-- Data --
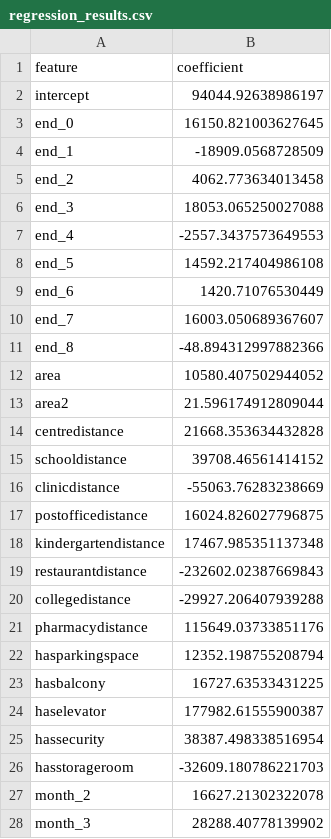
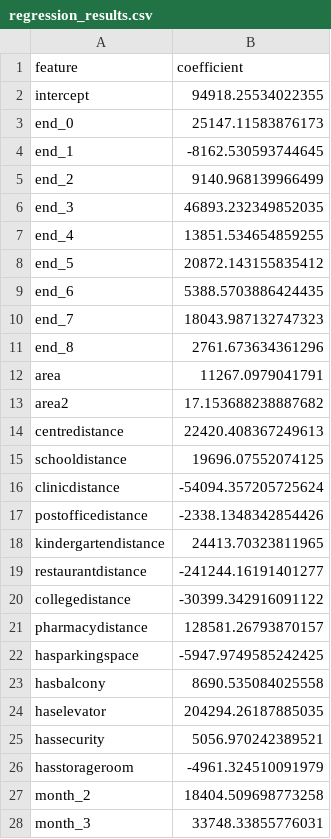
Before and after one commit to gsaco/High_Dimensional_Linear_Models, a CSV file: Python/output/regression_results.csv, drawn as a sheet; only a part is shown; the diff covers the shown part only.

```diff
--- a/Python/output/regression_results.csv
+++ b/Python/output/regression_results.csv
@@ -1,28 +1,28 @@
 feature,coefficient
-intercept,94044.92638986197
-end_0,16150.821003627645
-end_1,-18909.0568728509
-end_2,4062.773634013458
-end_3,18053.065250027088
-end_4,-2557.3437573649553
-end_5,14592.217404986108
-end_6,1420.71076530449
-end_7,16003.050689367607
-end_8,-48.894312997882366
-area,10580.407502944052
-area2,21.596174912809044
-centredistance,21668.353634432828
-schooldistance,39708.46561414152
-clinicdistance,-55063.76283238669
-postofficedistance,16024.826027796875
-kindergartendistance,17467.985351137348
-restaurantdistance,-232602.02387669843
-collegedistance,-29927.206407939288
-pharmacydistance,115649.03733851176
-hasparkingspace,12352.198755208794
-hasbalcony,16727.63533431225
-haselevator,177982.61555900387
-hassecurity,38387.498338516954
-hasstorageroom,-32609.180786221703
-month_2,16627.21302322078
-month_3,28288.40778139902
+intercept,94918.25534022355
+end_0,25147.11583876173
+end_1,-8162.530593744645
+end_2,9140.968139966499
+end_3,46893.232349852035
+end_4,13851.534654859255
+end_5,20872.143155835412
+end_6,5388.5703886424435
+end_7,18043.987132747323
+end_8,2761.673634361296
+area,11267.0979041791
+area2,17.153688238887682
+centredistance,22420.408367249613
+schooldistance,19696.07552074125
+clinicdistance,-54094.357205725624
+postofficedistance,-2338.1348342854426
+kindergartendistance,24413.70323811965
+restaurantdistance,-241244.16191401277
+collegedistance,-30399.342916091122
+pharmacydistance,128581.26793870157
+hasparkingspace,-5947.9749585242425
+hasbalcony,8690.535084025558
+haselevator,204294.26187885035
+hassecurity,5056.970242389521
+hasstorageroom,-4961.324510091979
+month_2,18404.509698773258
+month_3,33748.33855776031
```
Also changed, not shown: 13 edited cells elsewhere in this file, Julia/output/premium_analysis.csv, Julia/output/regression_results.csv, 11 other files.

-- What you are asked to do --
Leaving aside the images, write out every entry above exactly.

-- Solution for this exercise --
Before and after one commit to gsaco/High_Dimensional_Linear_Models, a CSV file: Python/output/regression_results.csv, drawn as a sheet; only a part is shown; the diff covers the shown part only.

```diff
--- a/Python/output/regression_results.csv
+++ b/Python/output/regression_results.csv
@@ -1,28 +1,28 @@
 feature,coefficient
-intercept,94044.92638986197
-end_0,16150.821003627645
-end_1,-18909.0568728509
-end_2,4062.773634013458
-end_3,18053.065250027088
-end_4,-2557.3437573649553
-end_5,14592.217404986108
-end_6,1420.71076530449
-end_7,16003.050689367607
-end_8,-48.894312997882366
-area,10580.407502944052
-area2,21.596174912809044
-centredistance,21668.353634432828
-schooldistance,39708.46561414152
-clinicdistance,-55063.76283238669
-postofficedistance,16024.826027796875
-kindergartendistance,17467.985351137348
-restaurantdistance,-232602.02387669843
-collegedistance,-29927.206407939288
-pharmacydistance,115649.03733851176
-hasparkingspace,12352.198755208794
-hasbalcony,16727.63533431225
-haselevator,177982.61555900387
-hassecurity,38387.498338516954
-hasstorageroom,-32609.180786221703
-month_2,16627.21302322078
-month_3,28288.40778139902
+intercept,94918.25534022355
+end_0,25147.11583876173
+end_1,-8162.530593744645
+end_2,9140.968139966499
+end_3,46893.232349852035
+end_4,13851.534654859255
+end_5,20872.143155835412
+end_6,5388.5703886424435
+end_7,18043.987132747323
+end_8,2761.673634361296
+area,11267.0979041791
+area2,17.153688238887682
+centredistance,22420.408367249613
+schooldistance,19696.07552074125
+clinicdistance,-54094.357205725624
+postofficedistance,-2338.1348342854426
+kindergartendistance,24413.70323811965
+restaurantdistance,-241244.16191401277
+collegedistance,-30399.342916091122
+pharmacydistance,128581.26793870157
+hasparkingspace,-5947.9749585242425
+hasbalcony,8690.535084025558
+haselevator,204294.26187885035
+hassecurity,5056.970242389521
+hasstorageroom,-4961.324510091979
+month_2,18404.509698773258
+month_3,33748.33855776031
```
Also changed, not shown: 13 edited cells elsewhere in this file, Julia/output/premium_analysis.csv, Julia/output/regression_results.csv, 11 other files.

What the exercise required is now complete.